%%
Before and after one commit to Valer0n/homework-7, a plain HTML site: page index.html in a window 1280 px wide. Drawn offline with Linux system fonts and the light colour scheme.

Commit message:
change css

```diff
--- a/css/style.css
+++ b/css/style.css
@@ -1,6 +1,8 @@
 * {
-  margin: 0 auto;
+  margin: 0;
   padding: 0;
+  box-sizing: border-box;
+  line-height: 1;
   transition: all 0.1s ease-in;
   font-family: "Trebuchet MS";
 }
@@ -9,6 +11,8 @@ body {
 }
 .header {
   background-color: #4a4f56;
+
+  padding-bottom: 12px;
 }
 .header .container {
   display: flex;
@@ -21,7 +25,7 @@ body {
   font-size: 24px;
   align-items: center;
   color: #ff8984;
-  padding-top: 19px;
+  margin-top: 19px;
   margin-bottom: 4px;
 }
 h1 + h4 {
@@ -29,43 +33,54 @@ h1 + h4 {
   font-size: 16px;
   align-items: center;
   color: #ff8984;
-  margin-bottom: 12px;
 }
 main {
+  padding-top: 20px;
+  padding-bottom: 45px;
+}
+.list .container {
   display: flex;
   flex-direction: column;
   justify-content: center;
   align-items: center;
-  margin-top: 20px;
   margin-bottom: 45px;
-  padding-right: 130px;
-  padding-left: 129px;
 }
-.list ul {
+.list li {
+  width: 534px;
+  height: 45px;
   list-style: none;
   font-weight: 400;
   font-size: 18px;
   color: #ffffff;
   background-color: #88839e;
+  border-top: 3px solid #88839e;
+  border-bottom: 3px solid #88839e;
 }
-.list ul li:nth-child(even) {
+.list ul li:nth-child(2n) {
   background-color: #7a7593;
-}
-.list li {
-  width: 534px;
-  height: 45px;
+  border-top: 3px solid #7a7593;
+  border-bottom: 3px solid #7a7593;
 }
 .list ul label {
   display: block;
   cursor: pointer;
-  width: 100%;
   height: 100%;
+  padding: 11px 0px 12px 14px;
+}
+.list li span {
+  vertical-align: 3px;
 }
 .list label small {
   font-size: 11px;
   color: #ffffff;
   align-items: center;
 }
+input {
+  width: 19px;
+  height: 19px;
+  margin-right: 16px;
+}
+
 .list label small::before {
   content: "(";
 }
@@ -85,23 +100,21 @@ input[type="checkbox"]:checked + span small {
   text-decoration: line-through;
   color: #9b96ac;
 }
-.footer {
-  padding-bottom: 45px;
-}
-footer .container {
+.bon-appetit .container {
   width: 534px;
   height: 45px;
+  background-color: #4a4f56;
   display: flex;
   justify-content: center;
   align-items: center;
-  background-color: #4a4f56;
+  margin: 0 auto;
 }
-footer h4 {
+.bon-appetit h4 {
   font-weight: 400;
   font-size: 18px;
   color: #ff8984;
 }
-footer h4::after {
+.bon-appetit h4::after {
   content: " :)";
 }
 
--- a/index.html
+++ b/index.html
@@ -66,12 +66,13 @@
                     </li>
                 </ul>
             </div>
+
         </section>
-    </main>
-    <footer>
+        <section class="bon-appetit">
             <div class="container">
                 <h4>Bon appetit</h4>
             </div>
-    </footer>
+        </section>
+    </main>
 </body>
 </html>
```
%%
[What the exercise asks]: The listing above is to be copied exactly, in full.

[Task result]:
Before and after one commit to Valer0n/homework-7, a plain HTML site: page index.html in a window 1280 px wide. Drawn offline with Linux system fonts and the light colour scheme.

Commit message:
change css

```diff
--- a/css/style.css
+++ b/css/style.css
@@ -1,6 +1,8 @@
 * {
-  margin: 0 auto;
+  margin: 0;
   padding: 0;
+  box-sizing: border-box;
+  line-height: 1;
   transition: all 0.1s ease-in;
   font-family: "Trebuchet MS";
 }
@@ -9,6 +11,8 @@ body {
 }
 .header {
   background-color: #4a4f56;
+
+  padding-bottom: 12px;
 }
 .header .container {
   display: flex;
@@ -21,7 +25,7 @@ body {
   font-size: 24px;
   align-items: center;
   color: #ff8984;
-  padding-top: 19px;
+  margin-top: 19px;
   margin-bottom: 4px;
 }
 h1 + h4 {
@@ -29,43 +33,54 @@ h1 + h4 {
   font-size: 16px;
   align-items: center;
   color: #ff8984;
-  margin-bottom: 12px;
 }
 main {
+  padding-top: 20px;
+  padding-bottom: 45px;
+}
+.list .container {
   display: flex;
   flex-direction: column;
   justify-content: center;
   align-items: center;
-  margin-top: 20px;
   margin-bottom: 45px;
-  padding-right: 130px;
-  padding-left: 129px;
 }
-.list ul {
+.list li {
+  width: 534px;
+  height: 45px;
   list-style: none;
   font-weight: 400;
   font-size: 18px;
   color: #ffffff;
   background-color: #88839e;
+  border-top: 3px solid #88839e;
+  border-bottom: 3px solid #88839e;
 }
-.list ul li:nth-child(even) {
+.list ul li:nth-child(2n) {
   background-color: #7a7593;
-}
-.list li {
-  width: 534px;
-  height: 45px;
+  border-top: 3px solid #7a7593;
+  border-bottom: 3px solid #7a7593;
 }
 .list ul label {
   display: block;
   cursor: pointer;
-  width: 100%;
   height: 100%;
+  padding: 11px 0px 12px 14px;
+}
+.list li span {
+  vertical-align: 3px;
 }
 .list label small {
   font-size: 11px;
   color: #ffffff;
   align-items: center;
 }
+input {
+  width: 19px;
+  height: 19px;
+  margin-right: 16px;
+}
+
 .list label small::before {
   content: "(";
 }
@@ -85,23 +100,21 @@ input[type="checkbox"]:checked + span small {
   text-decoration: line-through;
   color: #9b96ac;
 }
-.footer {
-  padding-bottom: 45px;
-}
-footer .container {
+.bon-appetit .container {
   width: 534px;
   height: 45px;
+  background-color: #4a4f56;
   display: flex;
   justify-content: center;
   align-items: center;
-  background-color: #4a4f56;
+  margin: 0 auto;
 }
-footer h4 {
+.bon-appetit h4 {
   font-weight: 400;
   font-size: 18px;
   color: #ff8984;
 }
-footer h4::after {
+.bon-appetit h4::after {
   content: " :)";
 }
 
--- a/index.html
+++ b/index.html
@@ -66,12 +66,13 @@
                     </li>
                 </ul>
             </div>
+
         </section>
-    </main>
-    <footer>
+        <section class="bon-appetit">
             <div class="container">
                 <h4>Bon appetit</h4>
             </div>
-    </footer>
+        </section>
+    </main>
 </body>
 </html>
```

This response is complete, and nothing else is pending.